It’s a lot more dangerous, statistically speaking, to eat a spinach salad than to drink raw milk from clean, healthy cows.
In fact, I’m going to repost some links right here for your convenience:
Well, that certainly tempers my good news, which is that my mom found a dairy near her in upstate N.Y. and will be bringing me raw milk this very weekend!
She’s looking for glass gallon or half gallon containers to store it in and will drive it down to our old wreck in the Catskills that we’re slowly (very slowly) fixing up.

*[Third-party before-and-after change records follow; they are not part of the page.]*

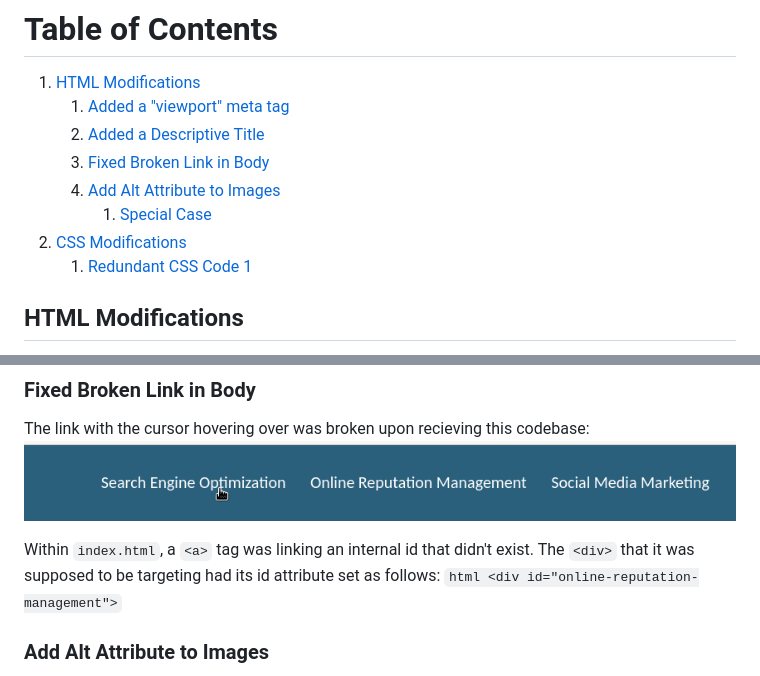
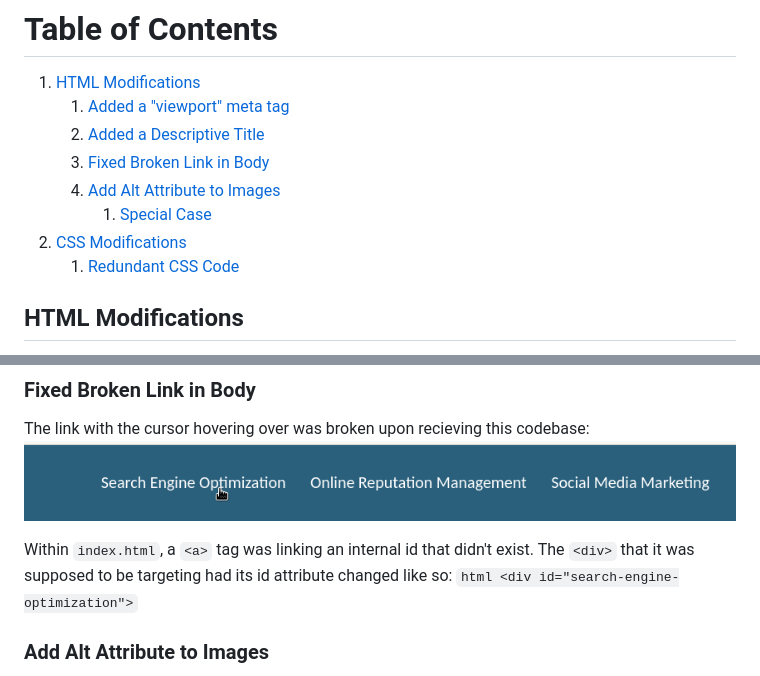
Before and after one commit to TurtleNav/seo-company-refactor, a Markdown page: README.md, 2 parts joined by grey strips. Rendered like a GitHub page.

Commit message:
Final README edits

````diff
--- a/README.md
+++ b/README.md
@@ -11,7 +11,7 @@ My contributions refactoring this code base include:
     4. [Add Alt Attribute to Images](#add-alt-attribute-to-images)
         1. [Special Case](#special-case)
 2. [CSS Modifications](#css-modifications)
-    1. [Redundant CSS Code 1](#redundant-css-code-1)
+    1. [Redundant CSS Code](#redundant-css-code)
 
 ## HTML Modifications
 The HTML found in this codebase is good for the most part. Somesimple changes were made for SEO and acessibility, however.
@@ -30,8 +30,7 @@ Changed the <title> tag to be more descriptive. For SEO purposes, a <title> shou
 The link with the cursor hovering over was broken upon recieving this codebase:
 ![Broken Link](broken-link-example.png)
 
-Within `index.html`, a `<a>` tag was linking an internal id that didn't exist. The `<div>` that it was supposed to be targeting had its id attribute set as follows:
-```html <div id="online-reputation-management">```
+Within `index.html`, a `<a>` tag was linking an internal id that didn't exist. The `<div>` that it was supposed to be targeting had its id attribute changed like so: ```html <div id="search-engine-optimization">```
 
 ### Add Alt Attribute to Images
 For user accessibility and SEO it is incredibly important to provide alt attributes to images. Each image was given alt text that was as short as possible to describe the image it was replacing.
````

It turns out that a good friend of hers got inspired by my posts here and found a tiny dairy near her run by a single family with a handful of cows! She buys it for her husband (who is not well) and they all just love it. The cows are grass fed and pretty much always pastured except when weather won’t allow. I’ve asked my mom (who is more than a good sport) to take notes and photos to post here as well as a list of questions to ask.